◆ SUPPLIED DATA
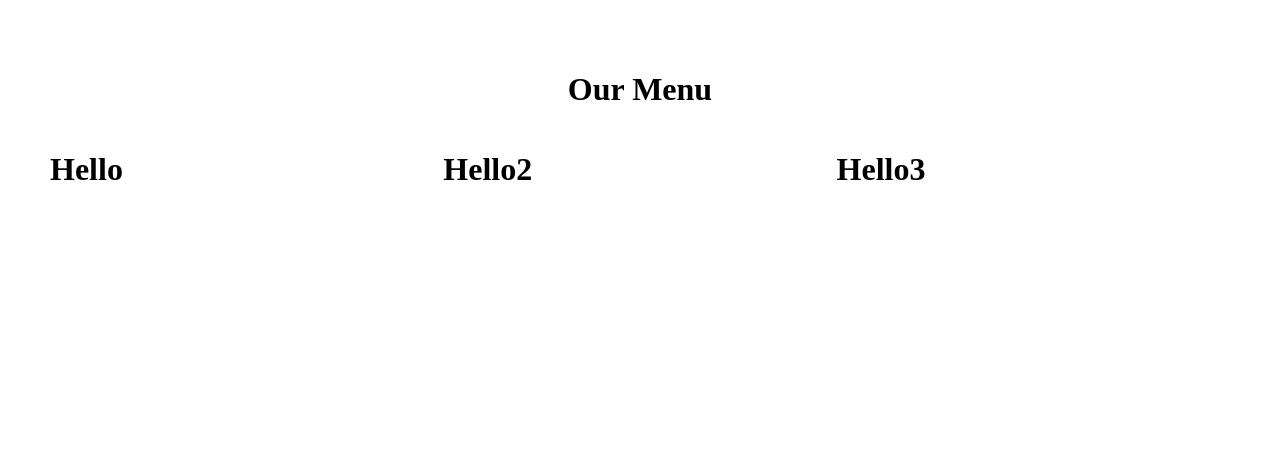
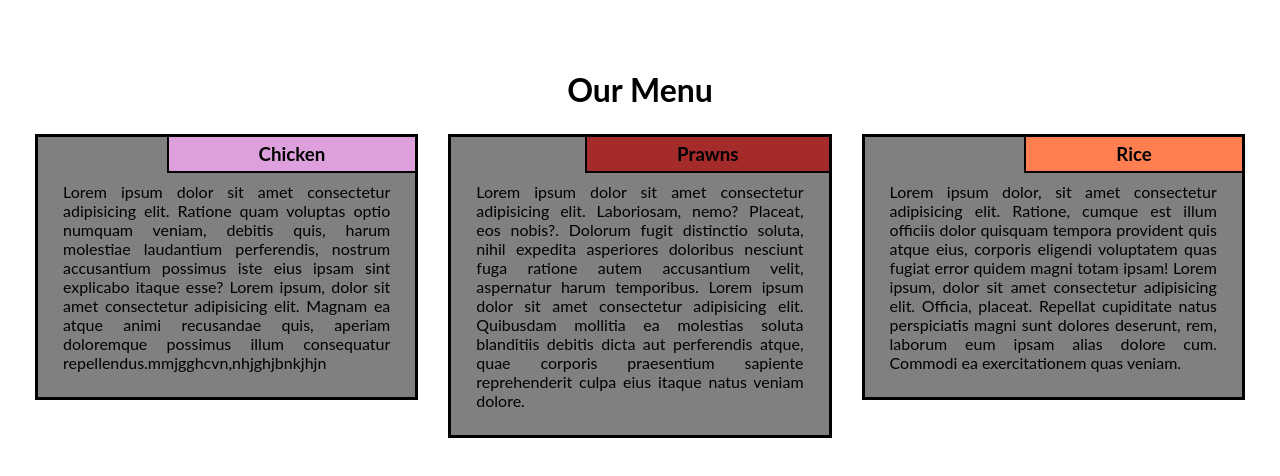
Before and after one commit to Rajthilakam/KalAccademy_Coursera_Assignment, a website: page Module2_Assignment/index.html in a window 1280 px wide. Drawn offline with Linux system fonts and the light colour scheme.

```diff
--- a/Module2_Assignment/css/styles.css
+++ b/Module2_Assignment/css/styles.css
@@ -1,16 +1,20 @@
-body {
+*{
     box-sizing: border-box;
     margin: 0;
     padding:0;
 }
 
-html{
-    display:block;
+
+body{
+  font-family: 'Lato', sans-serif;
 }
 
 .container{
-    margin: 30px;
-    padding: 20px;
+    position: relative;
+    top:50px;
+    margin:20px;
+
+
 }
 
 .row {
@@ -20,13 +24,46 @@
 
 #menuTitle{
     text-align: center;
+    margin-bottom: 10px;
 
 }
 
 .item{
-    display: flex;
+    position: relative;
+    top:0;
+    border: solid 3px black;
+    padding:25px;
+    margin:15px;
+    background-color: grey;
 }
 
+.itemtitle{
+  position: absolute;
+  top:0;
+  right:0px;
+  border-bottom: 2px solid black;
+  border-left: 2px solid black;
+  padding:6px 90px;
+
+}
+
+.item p {
+  text-align: justify;
+  margin-top: 20px;
+  font-size: 100%;
+}
+
+#itemone{
+  background-color: plum;
+}
+
+#itemtwo{
+  background-color: brown;
+}
+
+#itemthree{
+  background-color: coral;
+}
 
 @media (min-width: 992px) {
     .col-lg-1, .col-lg-2, .col-lg-3, .col-lg-4, .col-lg-5, .col-lg-6, .col-lg-7, .col-lg-8, .col-lg-9, .col-lg-10, .col-lg-11, .col-lg-12 {
--- a/Module2_Assignment/index.html
+++ b/Module2_Assignment/index.html
@@ -23,17 +23,33 @@
 
             <div class="col-lg-4 col-md-6">
                 <div class="item">
-                    <div class="itemtitle">
-                        <h1>Hello</h1>
+                    <div class="itemtitle" id="itemone">
+                        <h3>Chicken</h3>
                     </div>
+                    <div>
+                    <p>
+                        Lorem ipsum dolor sit amet consectetur adipisicing elit. Ratione quam voluptas optio numquam veniam,
+                        debitis quis, harum molestiae laudantium perferendis, nostrum accusantium possimus iste eius ipsam sint explicabo itaque esse?
+                        Lorem ipsum, dolor sit amet consectetur adipisicing elit. Magnam ea atque animi recusandae quis, aperiam
+                        doloremque possimus illum consequatur repellendus.mmjgghcvn,nhjghjbnkjhjn
+                    </p>
+                    </div>
+
                 </div>
             </div>
 
 
             <div class="col-lg-4 col-md-6">
                 <div class="item">
-                    <div class="itemtitle">
-                        <h1>Hello2</h1>
+                    <div class="itemtitle" id="itemtwo">
+                        <h3>Prawns</h3>
+                    </div>
+                    <div>
+                        <p>Lorem ipsum dolor sit amet consectetur adipisicing elit. Laboriosam, nemo? Placeat, eos nobis?.
+                            Dolorum fugit distinctio soluta, nihil expedita asperiores doloribus nesciunt fuga ratione autem accusantium velit, aspernatur harum temporibus.
+                           Lorem ipsum dolor sit amet consectetur adipisicing elit. Quibusdam mollitia ea molestias soluta blanditiis debitis dicta aut perferendis atque, quae corporis praesentium sapiente reprehenderit culpa eius itaque natus veniam dolore.
+                        </p>
+
                     </div>
                 </div>
             </div>
@@ -41,8 +57,13 @@
 
             <div class="col-lg-4 col-md-12">
                 <div class="item">
-                    <div class="itemtitle">
-                        <h1>Hello3</h1>
+                    <div class="itemtitle" id="itemthree">
+                        <h3>Rice</h3>
+                    </div>
+                    <div>
+                        <p>Lorem ipsum dolor, sit amet consectetur adipisicing elit. Ratione, cumque est illum officiis dolor quisquam tempora provident quis atque eius, corporis eligendi voluptatem quas fugiat error quidem magni totam ipsam!
+                           Lorem ipsum, dolor sit amet consectetur adipisicing elit. Officia, placeat. Repellat cupiditate natus perspiciatis magni sunt dolores deserunt, rem, laborum eum ipsam alias dolore cum. Commodi ea exercitationem quas veniam.
+                        </p>
                     </div>
                 </div>
             </div>
```
Also changed, not shown: package.json (added, +24 -0 lines), 2 other files.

◆ TASK TO COMPLETE
Please restate the data word for word, leaving out any picture it holds.

◆ TASK SOLUTION
Before and after one commit to Rajthilakam/KalAccademy_Coursera_Assignment, a website: page Module2_Assignment/index.html in a window 1280 px wide. Drawn offline with Linux system fonts and the light colour scheme.

```diff
--- a/Module2_Assignment/css/styles.css
+++ b/Module2_Assignment/css/styles.css
@@ -1,16 +1,20 @@
-body {
+*{
     box-sizing: border-box;
     margin: 0;
     padding:0;
 }
 
-html{
-    display:block;
+
+body{
+  font-family: 'Lato', sans-serif;
 }
 
 .container{
-    margin: 30px;
-    padding: 20px;
+    position: relative;
+    top:50px;
+    margin:20px;
+
+
 }
 
 .row {
@@ -20,13 +24,46 @@
 
 #menuTitle{
     text-align: center;
+    margin-bottom: 10px;
 
 }
 
 .item{
-    display: flex;
+    position: relative;
+    top:0;
+    border: solid 3px black;
+    padding:25px;
+    margin:15px;
+    background-color: grey;
 }
 
+.itemtitle{
+  position: absolute;
+  top:0;
+  right:0px;
+  border-bottom: 2px solid black;
+  border-left: 2px solid black;
+  padding:6px 90px;
+
+}
+
+.item p {
+  text-align: justify;
+  margin-top: 20px;
+  font-size: 100%;
+}
+
+#itemone{
+  background-color: plum;
+}
+
+#itemtwo{
+  background-color: brown;
+}
+
+#itemthree{
+  background-color: coral;
+}
 
 @media (min-width: 992px) {
     .col-lg-1, .col-lg-2, .col-lg-3, .col-lg-4, .col-lg-5, .col-lg-6, .col-lg-7, .col-lg-8, .col-lg-9, .col-lg-10, .col-lg-11, .col-lg-12 {
--- a/Module2_Assignment/index.html
+++ b/Module2_Assignment/index.html
@@ -23,17 +23,33 @@
 
             <div class="col-lg-4 col-md-6">
                 <div class="item">
-                    <div class="itemtitle">
-                        <h1>Hello</h1>
+                    <div class="itemtitle" id="itemone">
+                        <h3>Chicken</h3>
                     </div>
+                    <div>
+                    <p>
+                        Lorem ipsum dolor sit amet consectetur adipisicing elit. Ratione quam voluptas optio numquam veniam,
+                        debitis quis, harum molestiae laudantium perferendis, nostrum accusantium possimus iste eius ipsam sint explicabo itaque esse?
+                        Lorem ipsum, dolor sit amet consectetur adipisicing elit. Magnam ea atque animi recusandae quis, aperiam
+                        doloremque possimus illum consequatur repellendus.mmjgghcvn,nhjghjbnkjhjn
+                    </p>
+                    </div>
+
                 </div>
             </div>
 
 
             <div class="col-lg-4 col-md-6">
                 <div class="item">
-                    <div class="itemtitle">
-                        <h1>Hello2</h1>
+                    <div class="itemtitle" id="itemtwo">
+                        <h3>Prawns</h3>
+                    </div>
+                    <div>
+                        <p>Lorem ipsum dolor sit amet consectetur adipisicing elit. Laboriosam, nemo? Placeat, eos nobis?.
+                            Dolorum fugit distinctio soluta, nihil expedita asperiores doloribus nesciunt fuga ratione autem accusantium velit, aspernatur harum temporibus.
+                           Lorem ipsum dolor sit amet consectetur adipisicing elit. Quibusdam mollitia ea molestias soluta blanditiis debitis dicta aut perferendis atque, quae corporis praesentium sapiente reprehenderit culpa eius itaque natus veniam dolore.
+                        </p>
+
                     </div>
                 </div>
             </div>
@@ -41,8 +57,13 @@
 
             <div class="col-lg-4 col-md-12">
                 <div class="item">
-                    <div class="itemtitle">
-                        <h1>Hello3</h1>
+                    <div class="itemtitle" id="itemthree">
+                        <h3>Rice</h3>
+                    </div>
+                    <div>
+                        <p>Lorem ipsum dolor, sit amet consectetur adipisicing elit. Ratione, cumque est illum officiis dolor quisquam tempora provident quis atque eius, corporis eligendi voluptatem quas fugiat error quidem magni totam ipsam!
+                           Lorem ipsum, dolor sit amet consectetur adipisicing elit. Officia, placeat. Repellat cupiditate natus perspiciatis magni sunt dolores deserunt, rem, laborum eum ipsam alias dolore cum. Commodi ea exercitationem quas veniam.
+                        </p>
                     </div>
                 </div>
             </div>
```
Also changed, not shown: package.json (added, +24 -0 lines), 2 other files.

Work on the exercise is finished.